Itemized modification records
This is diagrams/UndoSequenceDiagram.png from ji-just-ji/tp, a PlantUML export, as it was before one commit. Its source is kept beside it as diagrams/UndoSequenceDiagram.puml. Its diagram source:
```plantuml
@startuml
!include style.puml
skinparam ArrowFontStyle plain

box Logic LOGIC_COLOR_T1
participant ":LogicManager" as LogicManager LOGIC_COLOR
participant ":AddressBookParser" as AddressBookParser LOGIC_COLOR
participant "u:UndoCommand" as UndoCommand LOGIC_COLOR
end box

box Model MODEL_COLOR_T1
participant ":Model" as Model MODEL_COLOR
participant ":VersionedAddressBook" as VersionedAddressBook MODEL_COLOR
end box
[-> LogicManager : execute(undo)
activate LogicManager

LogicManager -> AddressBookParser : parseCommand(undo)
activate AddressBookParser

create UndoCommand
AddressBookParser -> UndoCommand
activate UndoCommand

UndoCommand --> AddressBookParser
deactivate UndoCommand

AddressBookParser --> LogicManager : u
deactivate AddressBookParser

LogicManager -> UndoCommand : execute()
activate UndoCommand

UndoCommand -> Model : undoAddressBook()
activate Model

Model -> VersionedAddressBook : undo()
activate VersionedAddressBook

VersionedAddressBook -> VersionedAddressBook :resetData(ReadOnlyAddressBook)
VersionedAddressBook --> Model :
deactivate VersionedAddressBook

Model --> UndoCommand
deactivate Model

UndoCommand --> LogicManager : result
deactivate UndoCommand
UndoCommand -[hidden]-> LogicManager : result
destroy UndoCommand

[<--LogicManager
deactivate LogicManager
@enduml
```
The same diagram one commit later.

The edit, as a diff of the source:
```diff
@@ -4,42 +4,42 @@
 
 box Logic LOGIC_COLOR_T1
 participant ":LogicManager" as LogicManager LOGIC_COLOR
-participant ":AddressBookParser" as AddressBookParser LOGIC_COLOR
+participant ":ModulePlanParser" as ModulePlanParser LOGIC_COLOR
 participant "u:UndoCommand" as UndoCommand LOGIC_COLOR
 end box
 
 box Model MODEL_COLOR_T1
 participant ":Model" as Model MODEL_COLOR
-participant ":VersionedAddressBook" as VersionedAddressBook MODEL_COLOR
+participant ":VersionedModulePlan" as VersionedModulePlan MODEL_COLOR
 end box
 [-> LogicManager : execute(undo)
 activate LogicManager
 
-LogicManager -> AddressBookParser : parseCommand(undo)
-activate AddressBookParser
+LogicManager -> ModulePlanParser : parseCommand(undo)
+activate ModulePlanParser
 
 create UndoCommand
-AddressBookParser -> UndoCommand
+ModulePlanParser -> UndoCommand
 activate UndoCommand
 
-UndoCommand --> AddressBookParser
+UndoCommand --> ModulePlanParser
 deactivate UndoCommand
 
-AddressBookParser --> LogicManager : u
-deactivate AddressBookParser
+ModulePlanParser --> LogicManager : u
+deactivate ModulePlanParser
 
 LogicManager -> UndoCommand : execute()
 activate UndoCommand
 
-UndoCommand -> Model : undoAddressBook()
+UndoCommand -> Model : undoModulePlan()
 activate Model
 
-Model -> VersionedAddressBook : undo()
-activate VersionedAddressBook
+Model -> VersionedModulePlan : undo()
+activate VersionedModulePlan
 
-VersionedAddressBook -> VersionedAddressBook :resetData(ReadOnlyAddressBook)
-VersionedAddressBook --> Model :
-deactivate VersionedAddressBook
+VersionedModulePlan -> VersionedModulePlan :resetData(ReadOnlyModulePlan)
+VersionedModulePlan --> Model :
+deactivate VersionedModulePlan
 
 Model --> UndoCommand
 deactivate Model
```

**BRIEF:**
Of the lines above, count those containing the word "VersionedModulePlan", and give the number by itself.

**TASK ANSWER:**
6